AB - Purpose: To achieve a better understanding of the effect of the number of fractions on normal tissue sparing for equivalent tumor control in radiation therapy plans by using equivalent biologically effective dose (BED) isoeffect calculations. Methods and Materials: The simple linear quadratic (LQ) model was assumed to be valid up to 10 Gy per fraction. Using the model, we formulated a well-known mathematical equality for the tumor prescription dose and probed and solved a second mathematical problem for normal tissue isoeffect. That is, for a given arbitrary relative isodose distribution (treatment plan in percentages), 2 isoeffective tumor treatment regimens (N fractions of the dose D and n fractions of the dose d) were denoted, which resulted in the same BED (corresponding to 100% prescription isodose). Given these situations, the LQ model was further exploited to mathematically establish a unique relative isodose level, z (%), for the same arbitrary treatment plan, where the BED to normal tissues was also isoeffective for both fractionation regimens. Results: For the previously stated problem, the relative isodose level z (%), where the BEDs to the normal tissue were also equal, was defined by the normal tissue α/β ratio divided by the tumor α/β times 100%. Fewer fractions offers a therapeutic advantage for those portions of the normal tissue located outside the isodose surface, z, whereas more fractions offer a therapeutic advantage for those portions of the normal tissue within the isodose surface, z. Conclusions: Relative isodose-based treatment plan evaluations may be useful for comparing isoeffective tumor regimens in terms of normal tissue effects. Regions of tissues that would benefit from hypofractionation or standard fractionation can be identified.

UR - http://www.scopus.com/inward/record.url?scp=84871359321&partnerID=8YFLogxK

UR - http://www.scopus.com/inward/citedby.url?scp=84871359321&partnerID=8YFLogxK

U2 - 10.1016/j.ijrobp.2012.09.021

DO - 10.1016/j.ijrobp.2012.09.021

M3 - Article

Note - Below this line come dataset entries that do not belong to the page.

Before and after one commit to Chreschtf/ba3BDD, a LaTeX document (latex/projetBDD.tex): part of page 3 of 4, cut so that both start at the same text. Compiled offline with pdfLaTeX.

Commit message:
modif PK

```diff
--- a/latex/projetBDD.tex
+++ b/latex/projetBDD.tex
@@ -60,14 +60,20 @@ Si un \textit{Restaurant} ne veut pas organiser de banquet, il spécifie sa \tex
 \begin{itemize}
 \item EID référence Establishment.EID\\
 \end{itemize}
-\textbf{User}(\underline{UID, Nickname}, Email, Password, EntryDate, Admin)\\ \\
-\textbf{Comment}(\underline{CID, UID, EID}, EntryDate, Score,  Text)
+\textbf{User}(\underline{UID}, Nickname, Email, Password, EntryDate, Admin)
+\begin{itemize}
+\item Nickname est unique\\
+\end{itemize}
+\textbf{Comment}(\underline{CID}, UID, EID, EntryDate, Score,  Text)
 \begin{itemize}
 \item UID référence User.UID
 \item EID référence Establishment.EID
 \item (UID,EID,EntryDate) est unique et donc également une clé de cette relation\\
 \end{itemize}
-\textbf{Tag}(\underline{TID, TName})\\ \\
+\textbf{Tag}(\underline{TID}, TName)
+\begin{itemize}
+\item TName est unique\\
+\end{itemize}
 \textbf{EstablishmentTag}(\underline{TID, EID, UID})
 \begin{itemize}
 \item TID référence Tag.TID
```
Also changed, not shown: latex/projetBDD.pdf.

VL - 85

JO - International Journal of Radiation Oncology Biology Physics

JF - International Journal of Radiation Oncology Biology Physics

SN - 0360-3016

IS - 1

ER -